Supplied information:
◆ ◆ ◆ ◆

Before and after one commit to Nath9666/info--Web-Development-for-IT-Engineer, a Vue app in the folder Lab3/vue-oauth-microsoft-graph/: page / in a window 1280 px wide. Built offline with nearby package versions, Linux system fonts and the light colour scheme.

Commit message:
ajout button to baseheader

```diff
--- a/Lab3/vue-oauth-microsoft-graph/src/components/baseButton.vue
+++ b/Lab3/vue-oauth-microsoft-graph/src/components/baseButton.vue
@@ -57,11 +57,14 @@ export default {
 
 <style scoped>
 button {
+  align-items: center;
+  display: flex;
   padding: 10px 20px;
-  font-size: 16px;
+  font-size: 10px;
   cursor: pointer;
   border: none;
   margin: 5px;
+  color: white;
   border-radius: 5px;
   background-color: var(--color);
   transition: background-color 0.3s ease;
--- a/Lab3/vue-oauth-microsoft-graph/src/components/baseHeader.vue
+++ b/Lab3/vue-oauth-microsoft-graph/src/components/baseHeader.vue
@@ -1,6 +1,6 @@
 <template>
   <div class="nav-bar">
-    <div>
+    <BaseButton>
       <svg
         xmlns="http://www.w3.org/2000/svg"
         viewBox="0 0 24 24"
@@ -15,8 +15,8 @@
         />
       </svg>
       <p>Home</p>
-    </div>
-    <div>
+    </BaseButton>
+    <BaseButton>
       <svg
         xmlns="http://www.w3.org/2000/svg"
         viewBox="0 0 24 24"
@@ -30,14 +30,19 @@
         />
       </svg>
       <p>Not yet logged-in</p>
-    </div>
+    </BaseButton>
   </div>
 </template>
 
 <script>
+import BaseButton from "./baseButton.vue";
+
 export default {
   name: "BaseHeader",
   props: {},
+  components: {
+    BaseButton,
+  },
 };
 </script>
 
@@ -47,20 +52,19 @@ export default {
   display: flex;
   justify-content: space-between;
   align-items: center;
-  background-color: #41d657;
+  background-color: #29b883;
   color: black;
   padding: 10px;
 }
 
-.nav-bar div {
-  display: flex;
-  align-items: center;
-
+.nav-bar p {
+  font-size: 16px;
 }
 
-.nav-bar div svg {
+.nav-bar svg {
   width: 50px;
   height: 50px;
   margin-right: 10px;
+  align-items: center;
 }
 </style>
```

◆ ◆ ◆ ◆

Task statement: Every line above should be printed again exactly as it stands.

Result for this exercise:
Before and after one commit to Nath9666/info--Web-Development-for-IT-Engineer, a Vue app in the folder Lab3/vue-oauth-microsoft-graph/: page / in a window 1280 px wide. Built offline with nearby package versions, Linux system fonts and the light colour scheme.

Commit message:
ajout button to baseheader

```diff
--- a/Lab3/vue-oauth-microsoft-graph/src/components/baseButton.vue
+++ b/Lab3/vue-oauth-microsoft-graph/src/components/baseButton.vue
@@ -57,11 +57,14 @@ export default {
 
 <style scoped>
 button {
+  align-items: center;
+  display: flex;
   padding: 10px 20px;
-  font-size: 16px;
+  font-size: 10px;
   cursor: pointer;
   border: none;
   margin: 5px;
+  color: white;
   border-radius: 5px;
   background-color: var(--color);
   transition: background-color 0.3s ease;
--- a/Lab3/vue-oauth-microsoft-graph/src/components/baseHeader.vue
+++ b/Lab3/vue-oauth-microsoft-graph/src/components/baseHeader.vue
@@ -1,6 +1,6 @@
 <template>
   <div class="nav-bar">
-    <div>
+    <BaseButton>
       <svg
         xmlns="http://www.w3.org/2000/svg"
         viewBox="0 0 24 24"
@@ -15,8 +15,8 @@
         />
       </svg>
       <p>Home</p>
-    </div>
-    <div>
+    </BaseButton>
+    <BaseButton>
       <svg
         xmlns="http://www.w3.org/2000/svg"
         viewBox="0 0 24 24"
@@ -30,14 +30,19 @@
         />
       </svg>
       <p>Not yet logged-in</p>
-    </div>
+    </BaseButton>
   </div>
 </template>
 
 <script>
+import BaseButton from "./baseButton.vue";
+
 export default {
   name: "BaseHeader",
   props: {},
+  components: {
+    BaseButton,
+  },
 };
 </script>
 
@@ -47,20 +52,19 @@ export default {
   display: flex;
   justify-content: space-between;
   align-items: center;
-  background-color: #41d657;
+  background-color: #29b883;
   color: black;
   padding: 10px;
 }
 
-.nav-bar div {
-  display: flex;
-  align-items: center;
-
+.nav-bar p {
+  font-size: 16px;
 }
 
-.nav-bar div svg {
+.nav-bar svg {
   width: 50px;
   height: 50px;
   margin-right: 10px;
+  align-items: center;
 }
 </style>
```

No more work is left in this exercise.